Substituting cargo for passengers becomes mainstream business for airlines

Lufthansa will remove seats from some planes to add space for freight

What started out a month ago as a niche, experimental business — turning passenger aircraft into dedicated freighters for cargo customers — has exploded in popularity and become a driver of sorely needed revenue for airlines.

In just three weeks, United Airlines (NASDAQ: UAL) has already operated 270 cargo-only flights carrying more than 9.2 million pounds of goods on repurposed Boeing 777 and 787 jets, cargo chief Jan Krems said Thursday in a message to customers. Initial service was between United’s U.S. hubs and Amsterdam; Frankfurt, Germany; and London’s Heathrow Airport. Since then, United Cargo has added Brussels, Hong Kong, Shanghai, Sydney and Tel Aviv, Israel, to its all-cargo network. And later this week it will begin service to and from Chengdu, China; Beijing; and Taiwan.
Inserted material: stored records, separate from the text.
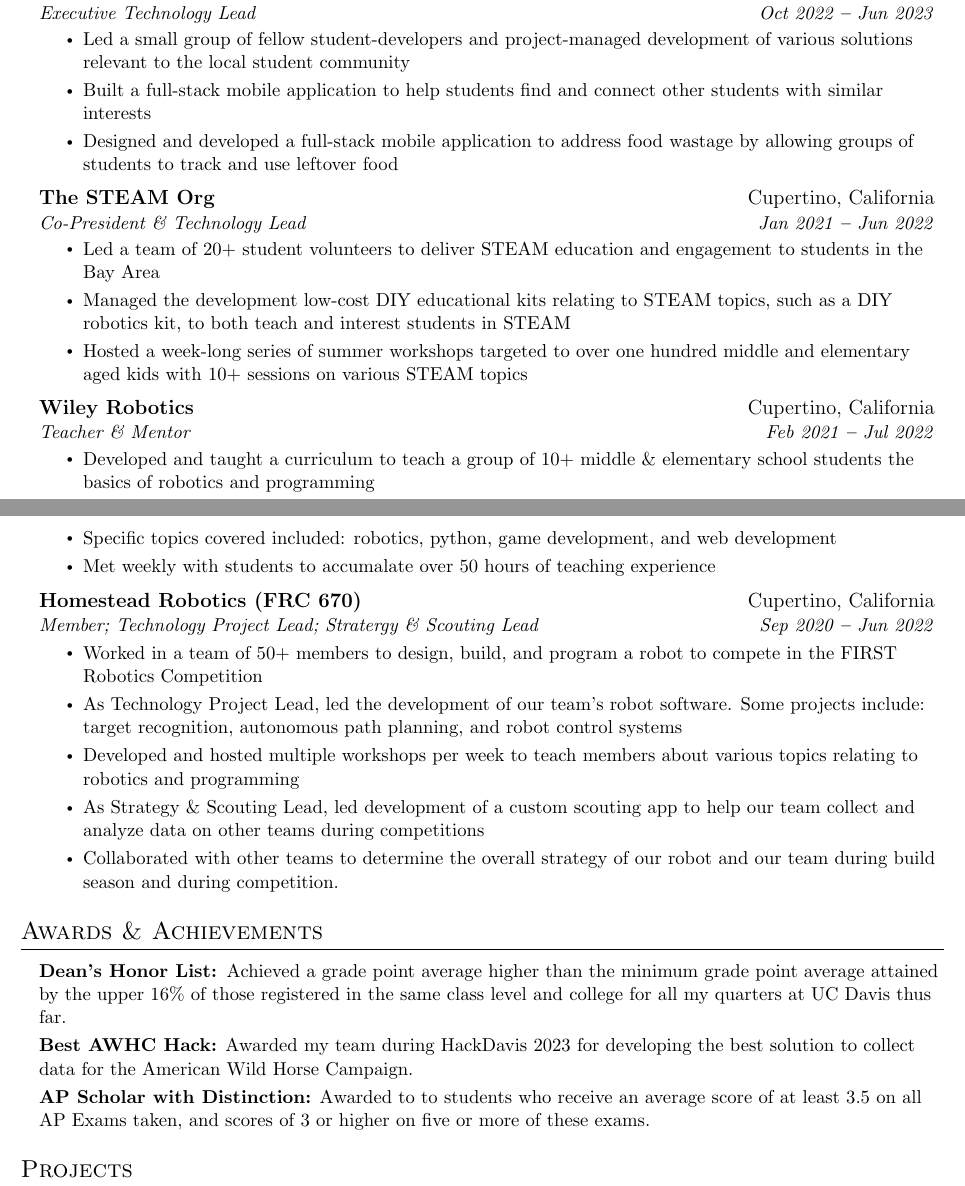
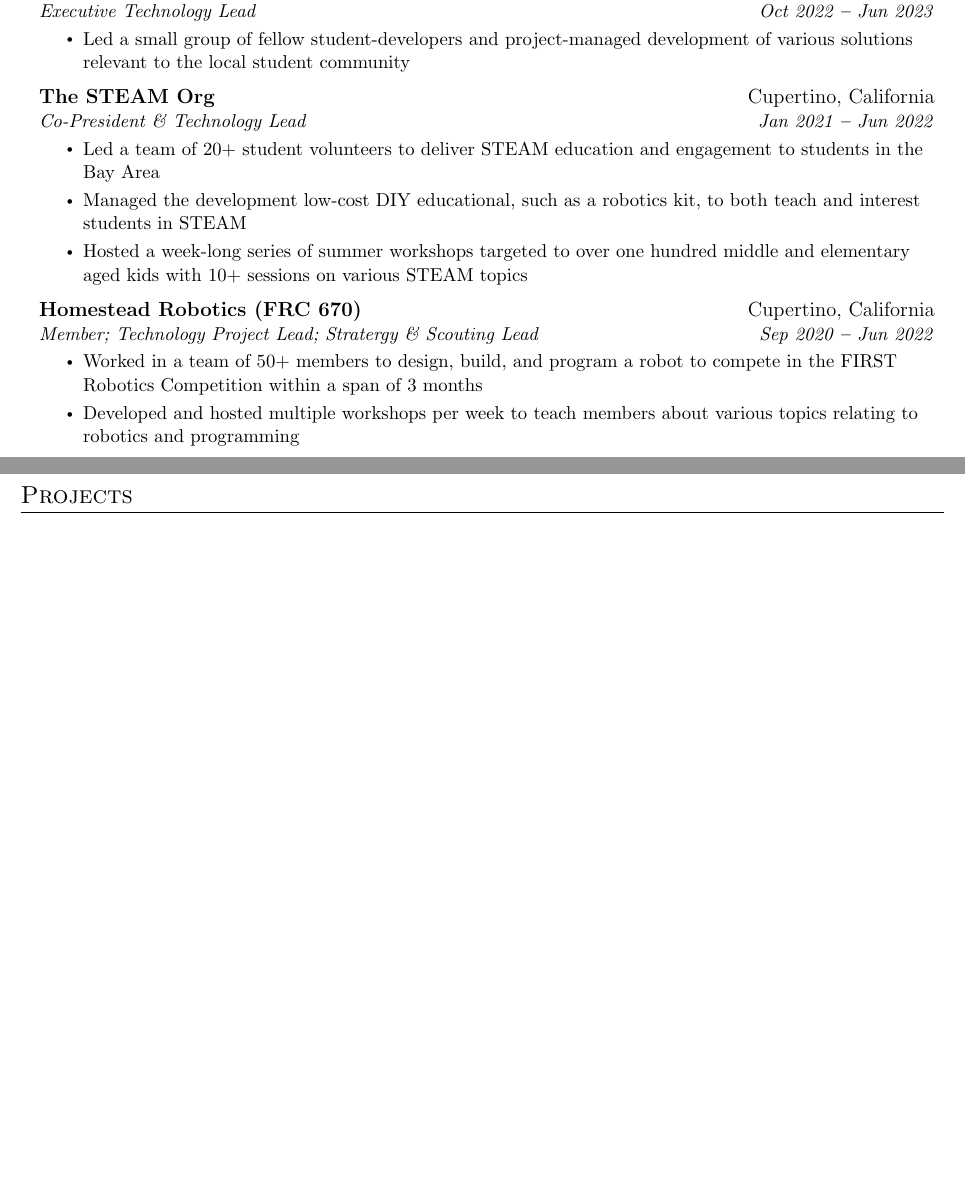
Before and after one commit to AkshatAdsule/resume, a LaTeX CV (resume.tex): two parts of pages 1 and 2 of 3 before the commit and two parts of pages 1 and 2 of 2 after it, joined at a grey line, cut so that both start at the same text, the shorter picture padded with empty space. Compiled offline with pdfLaTeX.

Commit message:
remove irrelevent sections & clean up resume

```diff
--- a/resume.tex
+++ b/resume.tex
@@ -202,8 +202,8 @@
       {Executive Technology Lead}{Oct 2022 \textbf{--} Jun 2023}
         \resumeItemListStart
             \resumeItem{Led a small group of fellow student-developers and project-managed development of various solutions relevant to the local student community}
-            \resumeItem{Built a full-stack mobile application to help students find and connect other students with similar interests}
-            \resumeItem{Designed and developed a full-stack mobile application to address food wastage by allowing groups of students to track and use leftover food}
+            % \resumeItem{Built a full-stack mobile application to help students find and connect other students with similar interests}
+            % \resumeItem{Designed and developed a full-stack mobile application to address food wastage by allowing groups of students to track and use leftover food}
         \resumeItemListEnd
 
     \resumeSubheading
@@ -211,28 +211,28 @@
         {Co-President \& Technology Lead}{Jan 2021 \textbf{--} Jun 2022}
           \resumeItemListStart
               \resumeItem{Led a team of 20+ student volunteers to deliver STEAM education and engagement to students in the Bay Area}
-              \resumeItem{Managed the development low-cost DIY educational kits relating to STEAM topics, such as a DIY robotics kit, to both teach and interest students in STEAM}
+              \resumeItem{Managed the development low-cost DIY educational, such as a robotics kit, to both teach and interest students in STEAM}
               \resumeItem{Hosted a week-long series of summer workshops targeted to over one hundred middle and elementary aged kids with 10+ sessions on various STEAM topics}
           \resumeItemListEnd
 
-    \resumeSubheading
-        {Wiley Robotics}{Cupertino, California}
-        {Teacher \& Mentor}{Feb 2021 \textbf{--} Jul 2022}
-          \resumeItemListStart
-              \resumeItem{Developed and taught a curriculum to teach a group of 10+ middle \& elementary school students the basics of robotics and programming}
-              \resumeItem{Specific topics covered included: robotics, python, game development, and web development}
-              \resumeItem{Met weekly with students to accumalate over 50 hours of teaching experience}
-          \resumeItemListEnd
+    % \resumeSubheading
+    %     {Wiley Robotics}{Cupertino, California}
+    %     {Teacher \& Mentor}{Feb 2021 \textbf{--} Jul 2022}
+    %       \resumeItemListStart
+    %           \resumeItem{Developed and taught a curriculum to teach a group of 10+ middle \& elementary school students the basics of robotics and programming}
+    %           \resumeItem{Specific topics covered included: robotics, python, game development, and web development}
+    %           \resumeItem{Met weekly with students to accumalate over 50 hours of teaching experience}
+    %       \resumeItemListEnd
 
     \resumeSubheading
         {Homestead Robotics (FRC 670)}{Cupertino, California}
         {Member; Technology Project Lead; Stratergy \& Scouting Lead}{Sep 2020 \textbf{--} Jun 2022}
           \resumeItemListStart
-              \resumeItem{Worked in a team of 50+ members to design, build, and program a robot to compete in the FIRST Robotics Competition}
-              \resumeItem{As Technology Project Lead, led the development of our team's robot software. Some projects include: target recognition, autonomous path planning, and robot control systems}
+              \resumeItem{Worked in a team of 50+ members to design, build, and program a robot to compete in the FIRST Robotics Competition within a span of 3 months}
+              % \resumeItem{As Technology Project Lead, led the development of our team's robot software. Some projects include: target recognition, autonomous path planning, and robot control systems}
               \resumeItem{Developed and hosted multiple workshops per week to teach members about various topics relating to robotics and programming}
-              \resumeItem{As Strategy \& Scouting Lead, led development of a custom scouting app to help our team collect and analyze data on other teams during competitions}
-              \resumeItem{Collaborated with other teams to determine the overall strategy of our robot and our team during build season and during competition.}
+              % \resumeItem{As Strategy \& Scouting Lead, led development of a custom scouting app to help our team collect and analyze data on other teams during competitions}
+              % \resumeItem{Collaborated with other teams to determine the overall strategy of our robot and our team during build season and during competition.}
           \resumeItemListEnd
 
   \resumeSubHeadingListEnd
@@ -241,17 +241,17 @@
 
 %----------- AWARDS & ACHIEVEMENTS -----------
 
-\section{Awards \& Achievements}
-  \vspace{2pt}
-  \resumeSubHeadingListStart
-    \small{\item{
-        \textbf{Dean's Honor List: }{Achieved a grade point average higher than the minimum grade point average attained by the upper 16\% of those registered in the same class level and college for all my quarters at UC Davis thus far.} \\ \vspace{3pt}
+% \section{Awards \& Achievements}
+%   \vspace{2pt}
+%   \resumeSubHeadingListStart
+%     \small{\item{
+%         \textbf{Dean's Honor List: }{Achieved a grade point average higher than the minimum grade point average attained by the upper 16\% of those registered in the same class level and college for all my quarters at UC Davis thus far.} \\ \vspace{3pt}
 
-        \textbf{Best AWHC Hack:}{ Awarded my team during HackDavis 2023 for developing the best solution to collect data for the American Wild Horse Campaign.} \\ \vspace{3pt}
+%         \textbf{Best AWHC Hack:}{ Awarded my team during HackDavis 2023 for developing the best solution to collect data for the American Wild Horse Campaign.} \\ \vspace{3pt}
 
-        \textbf{AP Scholar with Distinction:}{ Awarded to to students who receive an average score of at least 3.5 on all AP Exams taken, and scores of 3 or higher on five or more of these exams.} \\ \vspace{3pt}
-    }}
-  \resumeSubHeadingListEnd
+%         \textbf{AP Scholar with Distinction:}{ Awarded to to students who receive an average score of at least 3.5 on all AP Exams taken, and scores of 3 or higher on five or more of these exams.} \\ \vspace{3pt}
+%     }}
+%   \resumeSubHeadingListEnd
 
 
 
```
Also changed, not shown: resume.tex (10 more changed lines).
Demand for repurposed passenger jets has been so high that Lufthansa Airlines says it will even remove seats from four aircraft to make room for more cargo. Earlier, Lufthansa said it is operating 25 special flights this week with passenger aircraft dedicated solely to cargo. An additional 60 cargo flights with passenger aircraft are planned for next week.

Beginning Monday, Lufthansa and its sister Austrian Airlines will add 35 weekly flights with passenger aircraft operating between Europe and Asia. The schedule includes two daily connections from Frankfurt to Shanghai and one daily connection to Beijing with Airbus A330-300 aircraft. One Airbus A350-900 will take off daily from Munich to Shanghai and Beijing. The planes have about 30 tons of cargo capacity.

Austrian Airlines plans to provide 16 flights a week from Vienna, with Shanghai being served eight times per week, Beijing five times, Penang, Malaysia two times and Xiamen, China, once a week. The airline will deploy Boeing 767-300 and 777-200 jets on those routes.

The flights supplement 14 flights per week that Lufthansa operates with its fleet of Boeing 777 freighters, which can haul about 103 tons of goods.

American Airlines (NASDAQ: AAL) announced Friday that it is expanding cargo-only operations to provide more than 5.5 million pounds of capacity to transport critical goods each week between the U.S. and Europe, Asia and Latin America. American flew a couple flights in late March between Dallas-Fort Worth (DFW) and Frankfurt, and since then the concept has taken off.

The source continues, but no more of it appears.